MATERIAL TO PROCESS ▸

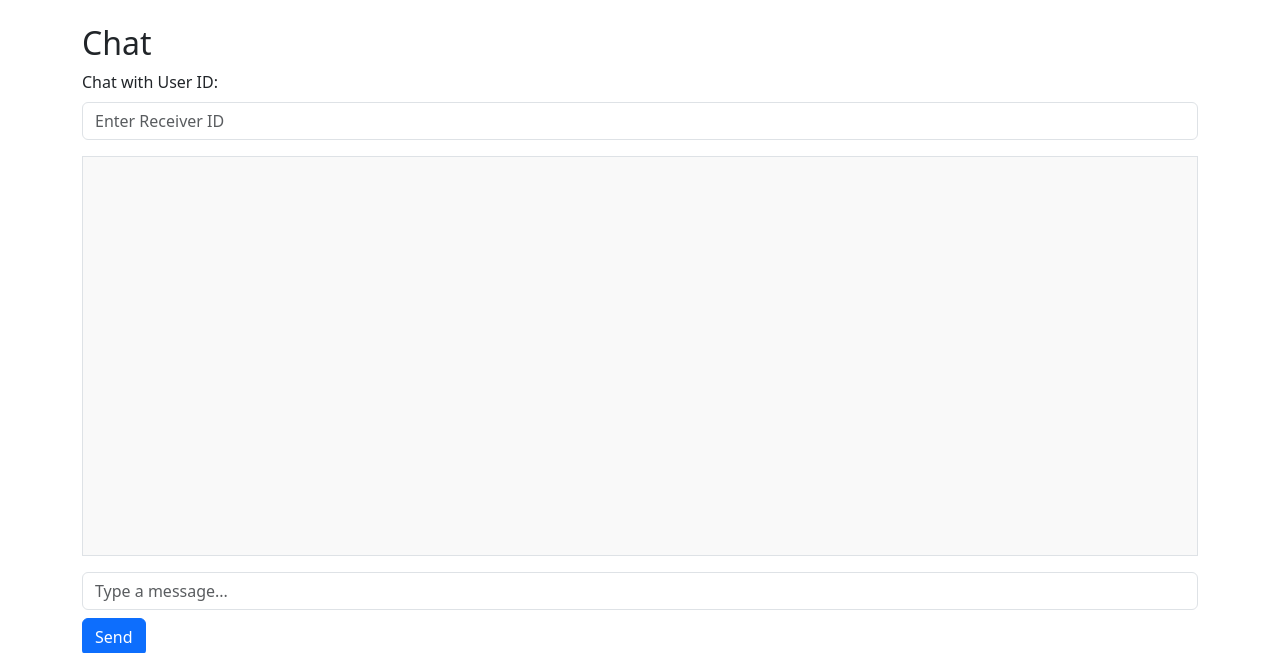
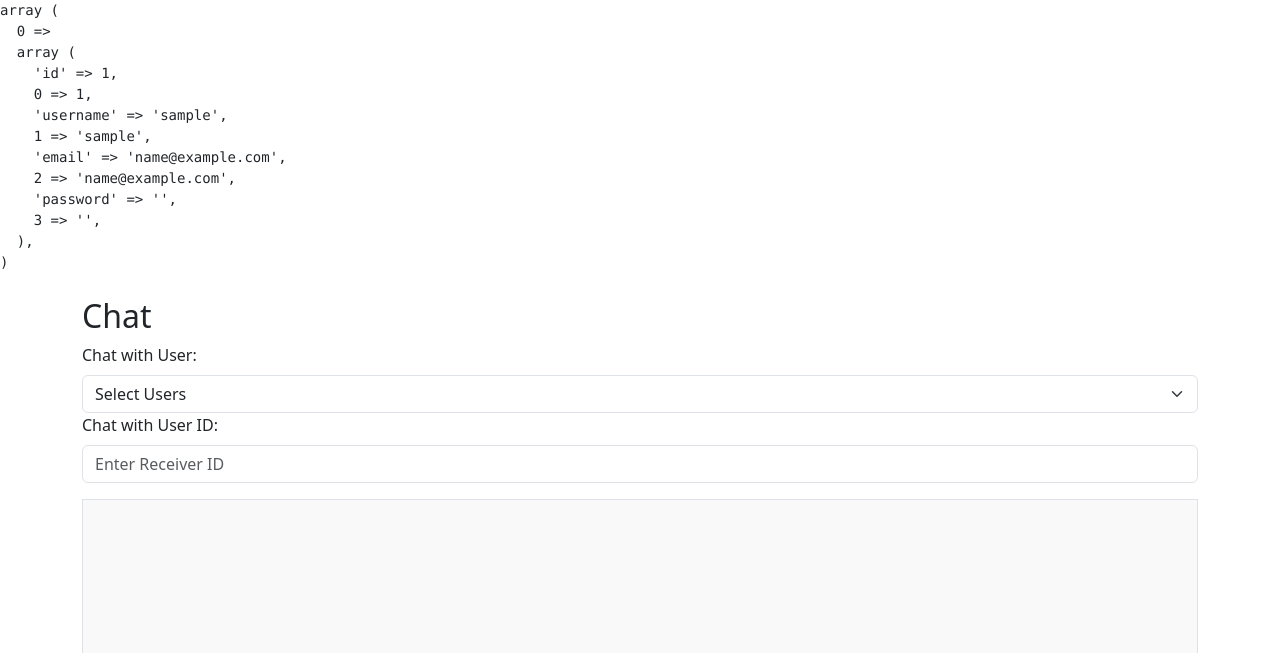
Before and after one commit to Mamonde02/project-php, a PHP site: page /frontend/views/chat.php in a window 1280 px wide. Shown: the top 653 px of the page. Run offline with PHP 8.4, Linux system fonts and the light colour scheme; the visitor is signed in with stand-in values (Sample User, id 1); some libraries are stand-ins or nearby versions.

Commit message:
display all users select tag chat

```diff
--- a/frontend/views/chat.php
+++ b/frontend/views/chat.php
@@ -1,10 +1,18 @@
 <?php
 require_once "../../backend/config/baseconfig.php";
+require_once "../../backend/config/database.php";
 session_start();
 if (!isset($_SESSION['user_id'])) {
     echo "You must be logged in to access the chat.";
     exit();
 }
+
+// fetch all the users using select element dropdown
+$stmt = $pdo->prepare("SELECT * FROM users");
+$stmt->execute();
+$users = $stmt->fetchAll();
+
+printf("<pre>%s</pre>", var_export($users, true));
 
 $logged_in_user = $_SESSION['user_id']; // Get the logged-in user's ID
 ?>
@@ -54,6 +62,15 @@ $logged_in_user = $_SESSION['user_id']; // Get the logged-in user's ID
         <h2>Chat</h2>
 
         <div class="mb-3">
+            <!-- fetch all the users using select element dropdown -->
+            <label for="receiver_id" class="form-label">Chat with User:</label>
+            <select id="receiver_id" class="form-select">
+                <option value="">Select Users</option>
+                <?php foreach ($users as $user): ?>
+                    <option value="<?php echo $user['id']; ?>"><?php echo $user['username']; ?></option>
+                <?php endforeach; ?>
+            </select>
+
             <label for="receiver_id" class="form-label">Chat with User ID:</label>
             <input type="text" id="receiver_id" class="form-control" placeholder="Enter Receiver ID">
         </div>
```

EXERCISE REQUIREMENTS ▸ Please return every line in the data that includes the string "option".

SOLUTION FOR THIS EXERCISE ▸
+                <option value="">Select Users</option>
+                    <option value="<?php echo $user['id']; ?>"><?php echo $user['username']; ?></option>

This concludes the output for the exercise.